|portal → machine translation → babelfish.htm||
You'r deep inside searchlores
Arthur thought about this. "Ford," he said. "Yeah?" "What's this fish doing in my ear?" "It's translating for you. It's a Babel fish. Look it up in the book if you like." He tossed over The Hitchhiker's Guide to the Galaxy and then curled himself up into a foetal ball to prepare himself for the jump. At that moment the bottom fell out of Arthur's mind. His eyes turned inside out. His feet began to leak out of the top of his head. The room folded flat about him, spun around, shifted out of existence and left him sliding into his own navel. They were passing through hyperspace. "The Babel fish," said The Hitchhiker's Guide to the Galaxy quietly, "is small, yellow and leech-like, and probably the oddest thing in the Universe. It feeds on brainwave energy not from its carrier but from those around it. It absorbs all unconscious mental frequencies from this brainwave energy to nourish itself with. It then excretes into the mind of its carrier a telepathic matrix formed by combining the conscious thought frequencies with nerve signals picked up from the speech centres of the brain which has supplied them. The practical upshot of all this is that if you stick a Babel fish in your ear you can instantly understand anything said to you in any form of language. The speech patterns you actually hear decode the brainwave matrix which has been fed into your mind by your Babel fish. Now it is such a bizarrely improbable coincidence that anything so mindboggingly useful could have evolved purely by chance that some thinkers have chosen to see it as the final and clinching proof of the non-existence of God." "The argument goes something like this: 'I refuse to prove that I exist,' says God, 'for proof denies faith, and without faith I am nothing.' "'But,' says Man, 'The Babel fish is a dead giveaway, isn't it? It could not have evolved by chance. It proves you exist, and so therefore, by your own arguments, you don't. QED.' "'Oh dear,' says God, 'I hadn't thought of that,' and promptly vanished in a puff of logic. "'Oh, that was easy,' says Man, and for an encore goes on to prove that black is white and gets himself killed on the next zebra crossing. "Most leading theologians claim that this argument is a load of dingo's kidneys, but that didn't stop Oolon Colluphid making a small fortune when he used it as the central theme of his bestselling book Well That About Wraps It Up For God. "Meanwhile, the poor Babel fish, by effectively removing all barriers to communication between different races and cultures, has caused more and bloddier wars than anything else in the history of creation."
One of the men, who had been standing slightly forward of the rest of the group and who might therefore have been their leader, stepped forward.
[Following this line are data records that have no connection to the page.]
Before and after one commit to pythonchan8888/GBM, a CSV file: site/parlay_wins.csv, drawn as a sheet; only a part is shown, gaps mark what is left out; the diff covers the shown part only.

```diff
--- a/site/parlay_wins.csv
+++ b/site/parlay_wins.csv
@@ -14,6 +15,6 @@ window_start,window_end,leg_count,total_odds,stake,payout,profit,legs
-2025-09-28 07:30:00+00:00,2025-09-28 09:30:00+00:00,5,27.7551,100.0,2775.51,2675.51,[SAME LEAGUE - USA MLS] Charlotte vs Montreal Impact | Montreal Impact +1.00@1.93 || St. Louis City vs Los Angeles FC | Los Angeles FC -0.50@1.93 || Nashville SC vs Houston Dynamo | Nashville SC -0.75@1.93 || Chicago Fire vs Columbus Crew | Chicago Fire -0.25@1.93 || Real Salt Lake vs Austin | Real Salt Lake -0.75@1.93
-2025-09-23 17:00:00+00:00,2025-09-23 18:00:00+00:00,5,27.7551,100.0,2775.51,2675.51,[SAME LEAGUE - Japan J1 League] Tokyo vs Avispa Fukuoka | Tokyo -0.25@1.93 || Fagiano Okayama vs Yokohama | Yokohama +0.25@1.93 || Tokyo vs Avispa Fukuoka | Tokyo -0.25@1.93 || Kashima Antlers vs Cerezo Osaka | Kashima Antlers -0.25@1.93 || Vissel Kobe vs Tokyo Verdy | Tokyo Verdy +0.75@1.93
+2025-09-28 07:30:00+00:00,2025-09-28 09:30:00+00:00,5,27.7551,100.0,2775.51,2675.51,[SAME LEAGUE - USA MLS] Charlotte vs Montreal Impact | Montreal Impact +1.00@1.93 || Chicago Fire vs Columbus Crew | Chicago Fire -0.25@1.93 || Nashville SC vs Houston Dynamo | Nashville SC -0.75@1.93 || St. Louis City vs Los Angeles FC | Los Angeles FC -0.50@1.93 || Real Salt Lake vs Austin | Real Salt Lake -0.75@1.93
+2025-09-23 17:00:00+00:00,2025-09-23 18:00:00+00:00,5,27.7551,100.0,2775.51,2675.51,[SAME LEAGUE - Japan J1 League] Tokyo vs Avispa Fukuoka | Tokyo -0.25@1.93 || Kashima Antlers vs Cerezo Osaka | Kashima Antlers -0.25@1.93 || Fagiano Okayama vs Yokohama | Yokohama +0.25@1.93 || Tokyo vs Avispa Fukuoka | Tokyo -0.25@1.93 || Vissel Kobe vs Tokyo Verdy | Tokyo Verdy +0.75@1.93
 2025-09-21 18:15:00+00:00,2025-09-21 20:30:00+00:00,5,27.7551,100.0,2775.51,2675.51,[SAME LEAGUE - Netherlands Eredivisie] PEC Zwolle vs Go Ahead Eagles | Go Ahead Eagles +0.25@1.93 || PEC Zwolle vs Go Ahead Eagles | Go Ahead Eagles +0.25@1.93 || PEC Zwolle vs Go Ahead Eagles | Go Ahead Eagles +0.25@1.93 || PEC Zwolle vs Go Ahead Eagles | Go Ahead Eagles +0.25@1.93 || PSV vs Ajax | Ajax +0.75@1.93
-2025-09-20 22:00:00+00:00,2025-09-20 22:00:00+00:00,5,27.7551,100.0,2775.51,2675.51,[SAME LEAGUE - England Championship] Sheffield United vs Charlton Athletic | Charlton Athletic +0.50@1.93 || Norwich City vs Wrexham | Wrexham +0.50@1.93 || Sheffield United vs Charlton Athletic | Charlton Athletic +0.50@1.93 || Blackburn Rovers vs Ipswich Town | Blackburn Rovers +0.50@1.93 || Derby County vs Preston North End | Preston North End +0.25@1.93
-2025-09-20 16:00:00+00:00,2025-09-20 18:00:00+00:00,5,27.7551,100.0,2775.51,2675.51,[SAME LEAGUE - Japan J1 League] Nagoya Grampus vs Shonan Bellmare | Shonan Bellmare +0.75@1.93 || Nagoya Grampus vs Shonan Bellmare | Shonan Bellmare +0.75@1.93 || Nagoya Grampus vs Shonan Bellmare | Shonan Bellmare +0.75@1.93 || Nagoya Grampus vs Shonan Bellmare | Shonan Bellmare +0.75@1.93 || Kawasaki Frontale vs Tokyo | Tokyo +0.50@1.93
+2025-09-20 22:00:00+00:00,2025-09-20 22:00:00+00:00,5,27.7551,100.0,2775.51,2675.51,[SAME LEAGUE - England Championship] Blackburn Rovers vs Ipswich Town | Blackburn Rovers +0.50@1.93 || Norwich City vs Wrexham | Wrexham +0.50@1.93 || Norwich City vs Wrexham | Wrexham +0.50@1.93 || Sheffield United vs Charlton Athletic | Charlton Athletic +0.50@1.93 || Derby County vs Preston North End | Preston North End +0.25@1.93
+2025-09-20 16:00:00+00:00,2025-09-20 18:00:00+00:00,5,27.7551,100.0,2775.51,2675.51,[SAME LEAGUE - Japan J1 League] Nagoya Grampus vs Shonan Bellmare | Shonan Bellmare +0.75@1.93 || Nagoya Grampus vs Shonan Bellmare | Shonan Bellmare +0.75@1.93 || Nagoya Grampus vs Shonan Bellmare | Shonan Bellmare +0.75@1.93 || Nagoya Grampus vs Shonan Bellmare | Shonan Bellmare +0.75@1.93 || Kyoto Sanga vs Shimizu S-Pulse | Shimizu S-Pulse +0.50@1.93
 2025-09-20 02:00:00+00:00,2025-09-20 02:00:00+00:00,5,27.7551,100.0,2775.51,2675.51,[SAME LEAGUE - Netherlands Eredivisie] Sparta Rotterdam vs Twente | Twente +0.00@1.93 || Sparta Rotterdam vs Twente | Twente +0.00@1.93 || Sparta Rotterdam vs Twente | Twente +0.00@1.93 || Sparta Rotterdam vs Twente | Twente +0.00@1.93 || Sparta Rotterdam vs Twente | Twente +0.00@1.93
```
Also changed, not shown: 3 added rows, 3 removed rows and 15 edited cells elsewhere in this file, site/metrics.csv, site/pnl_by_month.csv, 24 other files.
His face was quiet and calm, almost serene. "Ugghhhuuggghhhrrrr uh uh ruh uurgh," he said quietly. This caught Arthur by surprise. He had grown so used to receiving an instantaneous and unconscious translation of everything he heard via the Babel Fish lodged in his ear that he had ceased to be aware of it, and he was only reminded of its presence now by the fact that it didn't seem to be working. Vague shadows of meaning had flickered at the back of his mind, but there was nothing he could get any firm grasp on. He guessed, correctly as it happens, that these people had as yet evolved no more than the barest rudiments of language, and that the Babel Fish was therefore powerless to help. He glanced at Ford, who was infinitely more experienced in these matters. "I think," said Ford out of the corner of his mouth, "he's asking us if we'd mind walking on round the edge of the village." A moment later, a gesture from the man-creature seemed to confirm this. "Ruurgggghhhh urrgggh; urgh urgh (uh ruh) rruurruuh ug," continued the man- creature. "The general gist," said Ford, "as far as I can make out, is that we are welcome to continue our journey in any way we like, but if we would walk round his village rather than through it it would make them all very happy." "So what do we do?" "I think we make them happy," said Ford.